**WHAT THE TASK REQUIRES:**
Every entry below should be returned exactly as it appears, with pictures left out.

**DATA EXTRACTS:**
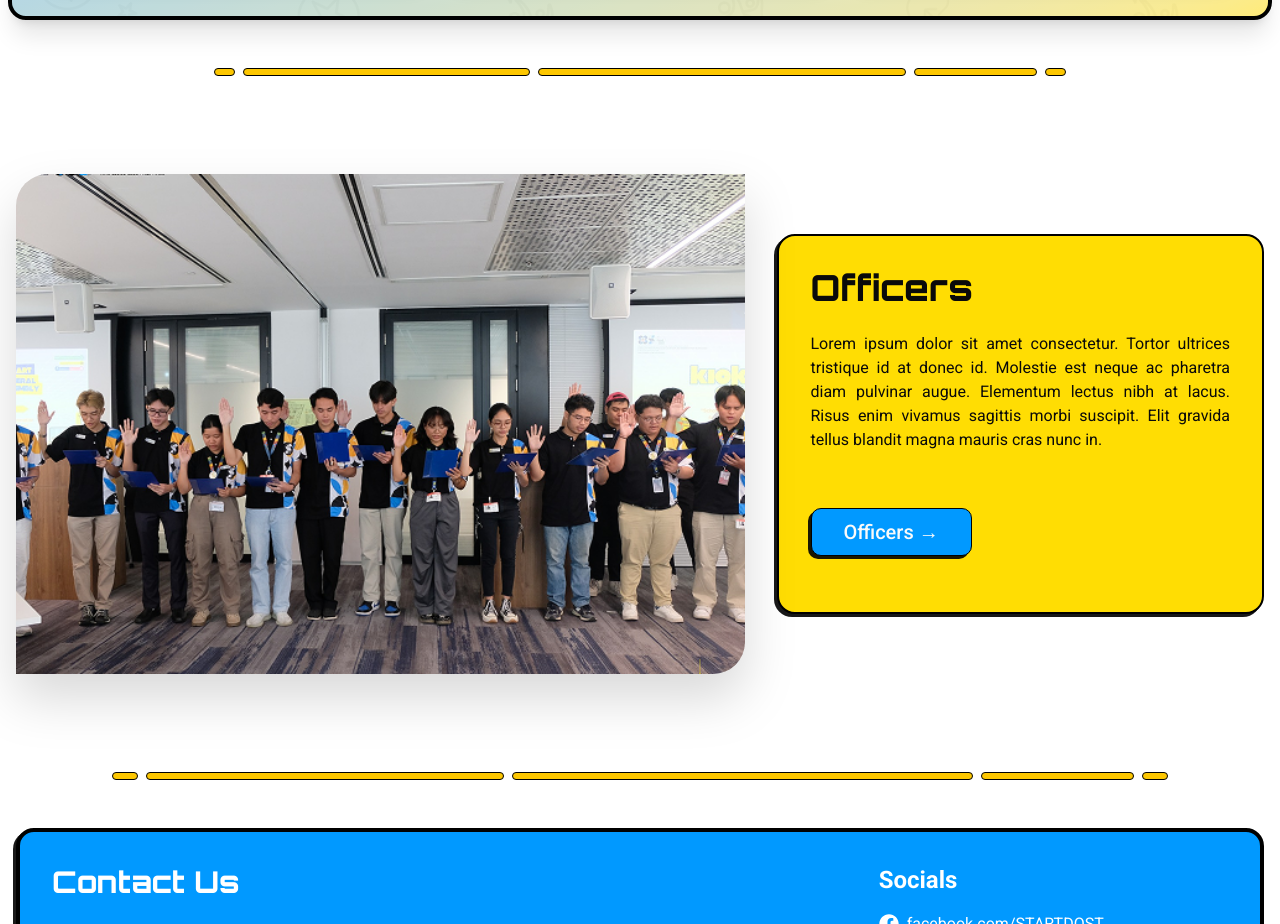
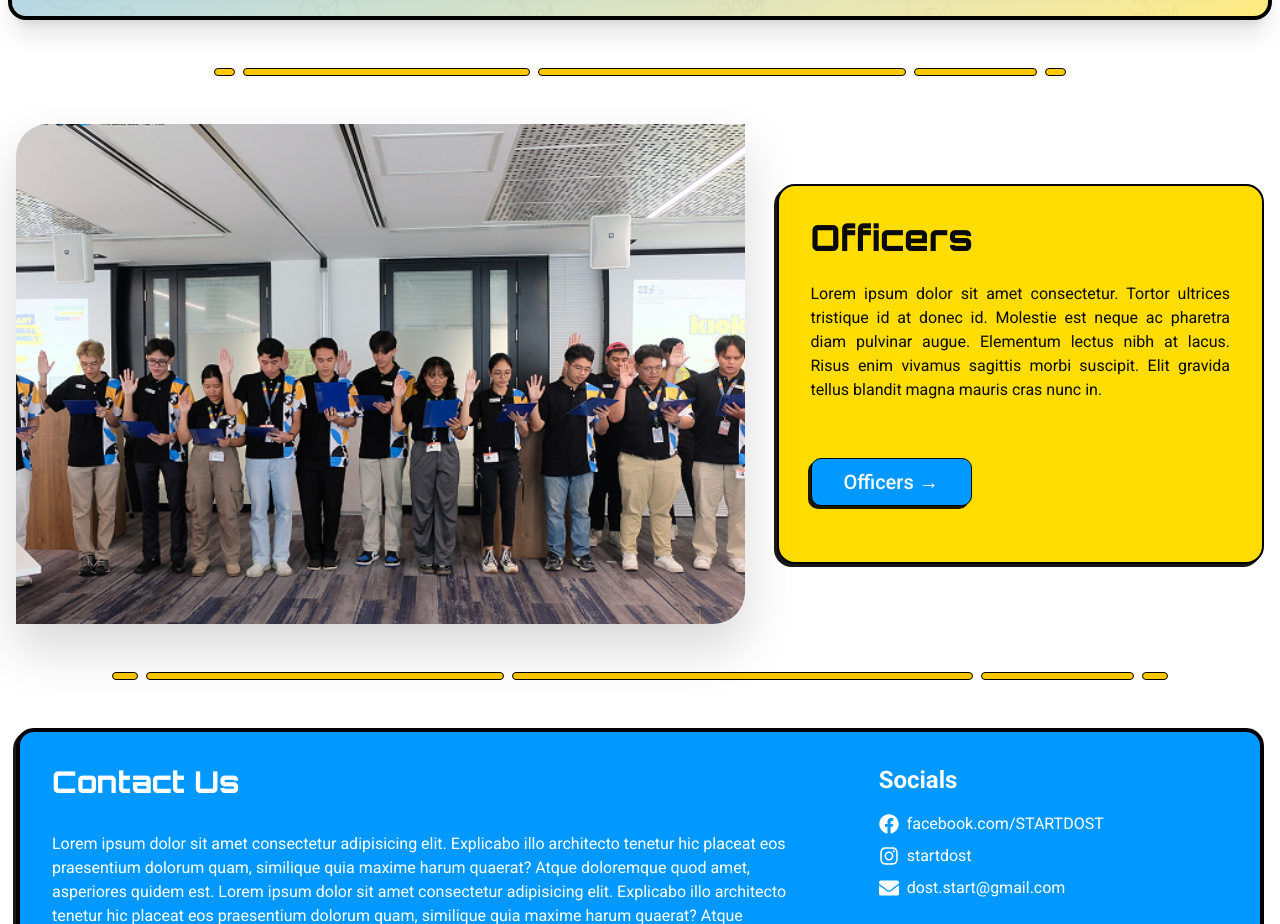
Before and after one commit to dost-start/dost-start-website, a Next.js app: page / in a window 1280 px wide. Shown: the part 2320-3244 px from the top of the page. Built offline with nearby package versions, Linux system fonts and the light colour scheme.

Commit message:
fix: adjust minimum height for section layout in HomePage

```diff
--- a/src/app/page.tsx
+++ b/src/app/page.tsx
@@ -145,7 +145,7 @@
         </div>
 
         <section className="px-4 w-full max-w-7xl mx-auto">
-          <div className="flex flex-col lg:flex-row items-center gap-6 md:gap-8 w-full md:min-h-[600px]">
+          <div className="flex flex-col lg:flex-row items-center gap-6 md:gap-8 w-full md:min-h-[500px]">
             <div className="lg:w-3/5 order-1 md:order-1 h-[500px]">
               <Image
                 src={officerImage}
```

**ANSWER TO THIS EXERCISE:**
Before and after one commit to dost-start/dost-start-website, a Next.js app: page / in a window 1280 px wide. Shown: the part 2320-3244 px from the top of the page. Built offline with nearby package versions, Linux system fonts and the light colour scheme.

Commit message:
fix: adjust minimum height for section layout in HomePage

```diff
--- a/src/app/page.tsx
+++ b/src/app/page.tsx
@@ -145,7 +145,7 @@
         </div>
 
         <section className="px-4 w-full max-w-7xl mx-auto">
-          <div className="flex flex-col lg:flex-row items-center gap-6 md:gap-8 w-full md:min-h-[600px]">
+          <div className="flex flex-col lg:flex-row items-center gap-6 md:gap-8 w-full md:min-h-[500px]">
             <div className="lg:w-3/5 order-1 md:order-1 h-[500px]">
               <Image
                 src={officerImage}
```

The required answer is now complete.